Material to process: Begin

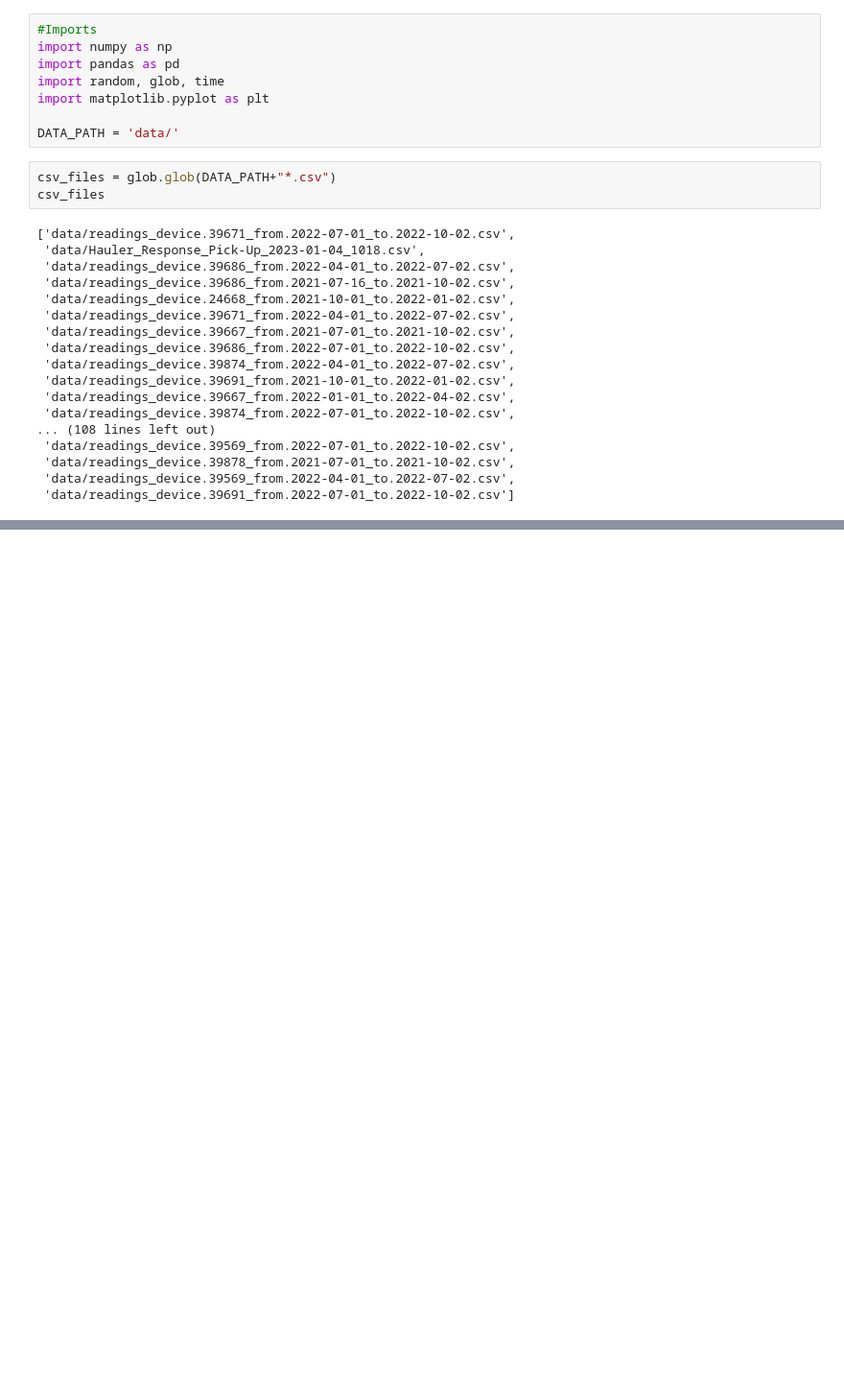
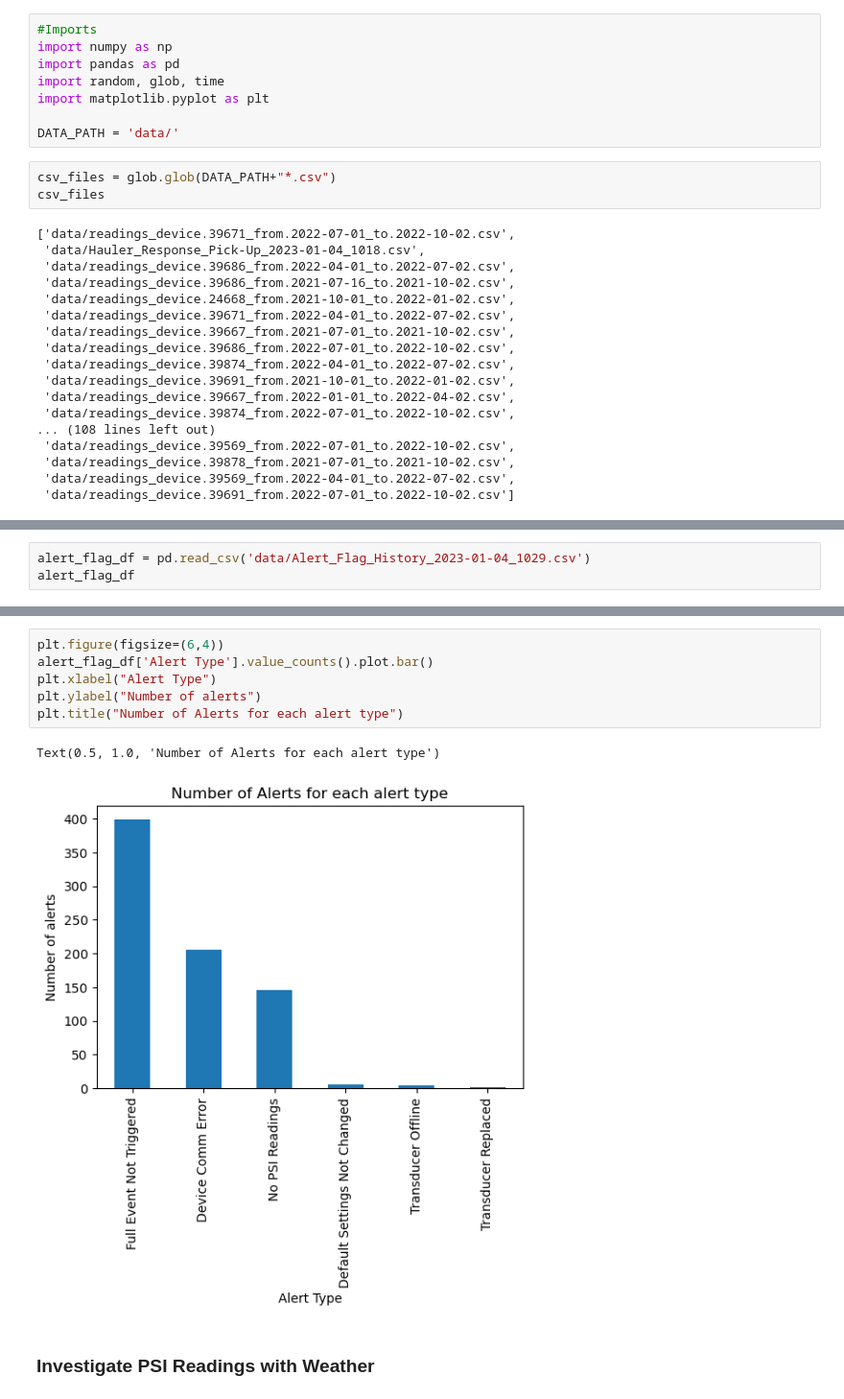
Before and after one commit to BU-Spark/ds-bu-sustainability-waste, a Jupyter notebook: spring23-team-1/DataAnalysis_KV.ipynb, the cells around one changed output, grey strips where cells are left out. Shown at 96% size. Drawn from its saved outputs; the diff is of its cells as text; blank space fills up the shorter version.

```diff
--- a/spring23-team-1/DataAnalysis_KV.ipynb
+++ b/spring23-team-1/DataAnalysis_KV.ipynb
@@ -29,0 +68,3 @@ csv_files
+# %%
+alert_flag_df = pd.read_csv('data/Alert_Flag_History_2023-01-04_1029.csv')
+alert_flag_df
@@ -29,0 +85,11 @@ csv_files
+# %%
+plt.figure(figsize=(6,4))
+alert_flag_df['Alert Type'].value_counts().plot.bar()
+plt.xlabel("Alert Type")
+plt.ylabel("Number of alerts")
+plt.title("Number of Alerts for each alert type")
+# %% [output]
+Text(0.5, 1.0, 'Number of Alerts for each alert type')
+[figure, added]
+# %% [markdown]
+### Investigate PSI Readings with Weather
```
Also changed, not shown: parts of 23 cells of this notebook, 3 other files.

Material to process: End

» **What the task requires**: Every line with "each" in it should be copied from the entries above.

» **Answer section**:
+plt.title("Number of Alerts for each alert type")
+Text(0.5, 1.0, 'Number of Alerts for each alert type')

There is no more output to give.